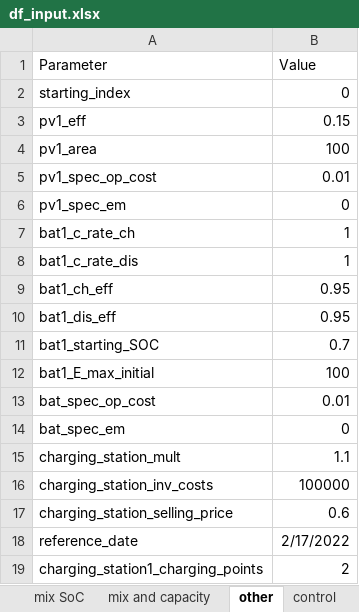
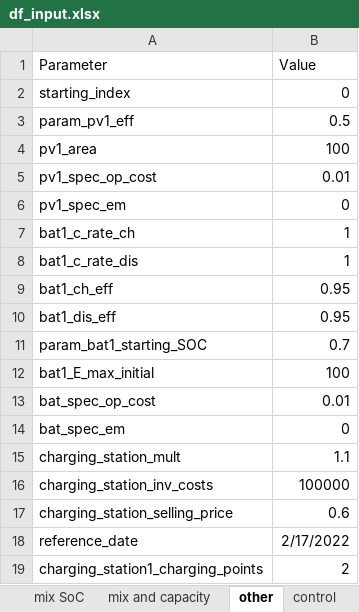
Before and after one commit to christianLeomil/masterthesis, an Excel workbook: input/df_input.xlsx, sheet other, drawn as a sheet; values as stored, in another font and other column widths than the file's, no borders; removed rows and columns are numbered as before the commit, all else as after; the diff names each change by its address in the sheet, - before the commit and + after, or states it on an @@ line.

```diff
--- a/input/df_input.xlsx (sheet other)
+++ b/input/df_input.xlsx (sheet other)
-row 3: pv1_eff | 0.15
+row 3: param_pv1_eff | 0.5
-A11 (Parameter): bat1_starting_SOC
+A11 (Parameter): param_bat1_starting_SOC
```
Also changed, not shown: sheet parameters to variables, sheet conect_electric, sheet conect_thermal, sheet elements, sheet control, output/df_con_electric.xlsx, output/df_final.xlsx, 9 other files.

+ + + + +

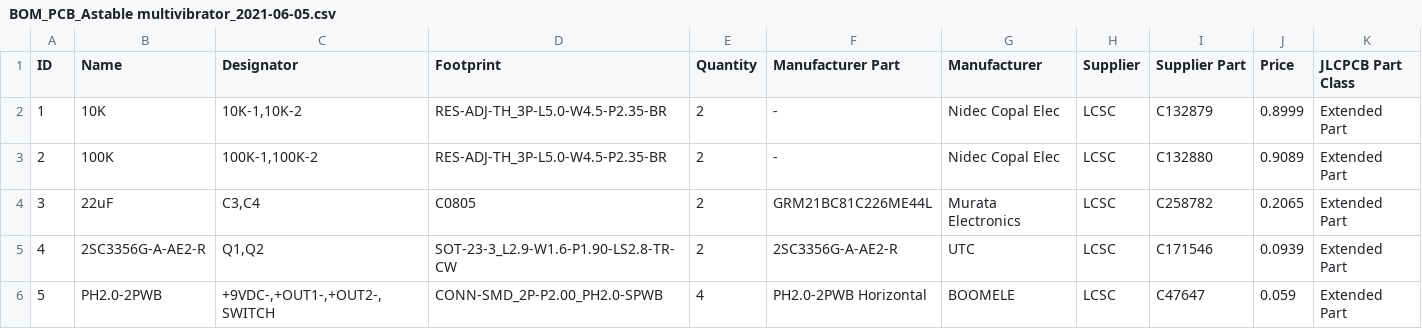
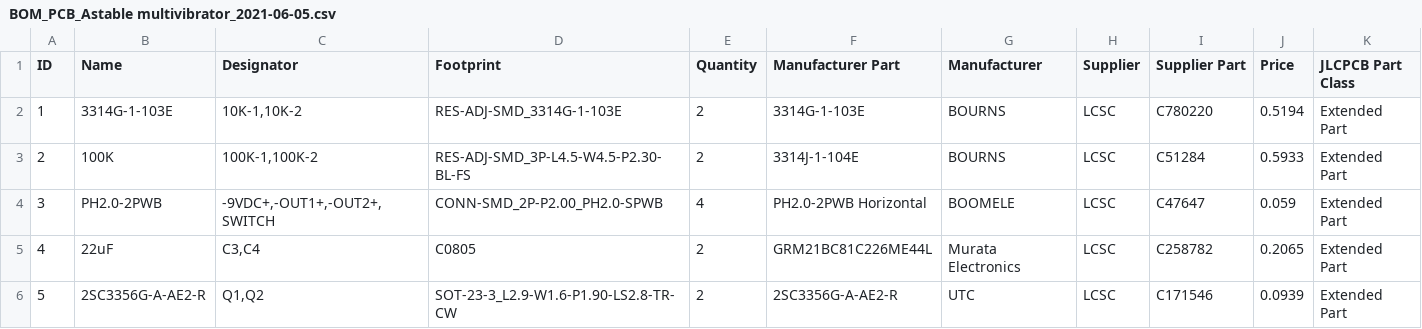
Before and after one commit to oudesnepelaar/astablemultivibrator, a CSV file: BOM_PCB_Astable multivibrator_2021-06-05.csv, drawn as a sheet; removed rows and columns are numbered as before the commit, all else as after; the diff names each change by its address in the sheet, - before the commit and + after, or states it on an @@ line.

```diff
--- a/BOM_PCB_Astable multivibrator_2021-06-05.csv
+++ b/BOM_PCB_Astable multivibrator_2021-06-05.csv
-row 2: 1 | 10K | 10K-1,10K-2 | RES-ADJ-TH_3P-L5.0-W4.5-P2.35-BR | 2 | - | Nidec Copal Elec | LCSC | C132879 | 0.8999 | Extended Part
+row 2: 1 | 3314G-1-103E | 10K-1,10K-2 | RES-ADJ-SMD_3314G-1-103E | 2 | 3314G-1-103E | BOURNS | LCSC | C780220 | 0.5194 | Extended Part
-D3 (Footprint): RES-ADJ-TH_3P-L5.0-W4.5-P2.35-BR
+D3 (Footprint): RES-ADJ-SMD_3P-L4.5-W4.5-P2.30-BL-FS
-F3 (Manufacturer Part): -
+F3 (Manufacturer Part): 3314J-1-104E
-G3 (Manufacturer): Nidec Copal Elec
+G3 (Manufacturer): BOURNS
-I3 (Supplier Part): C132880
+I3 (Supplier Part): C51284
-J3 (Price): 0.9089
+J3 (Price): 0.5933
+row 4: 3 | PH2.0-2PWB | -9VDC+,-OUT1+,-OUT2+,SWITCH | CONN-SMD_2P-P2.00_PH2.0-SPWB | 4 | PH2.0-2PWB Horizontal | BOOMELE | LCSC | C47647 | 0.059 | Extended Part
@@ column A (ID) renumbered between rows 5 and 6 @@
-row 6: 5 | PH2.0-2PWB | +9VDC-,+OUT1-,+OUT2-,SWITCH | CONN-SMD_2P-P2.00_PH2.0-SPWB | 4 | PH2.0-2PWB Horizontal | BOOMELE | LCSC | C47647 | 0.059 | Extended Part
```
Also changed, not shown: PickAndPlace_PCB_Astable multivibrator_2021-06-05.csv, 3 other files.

+ + + + +

### PROBLEM REQUIREMENTS:
For every line in the data above that has the string "Manufacturer", return that line.

### RESULT:
-F3 (Manufacturer Part): -
+F3 (Manufacturer Part): 3314J-1-104E
-G3 (Manufacturer): Nidec Copal Elec
+G3 (Manufacturer): BOURNS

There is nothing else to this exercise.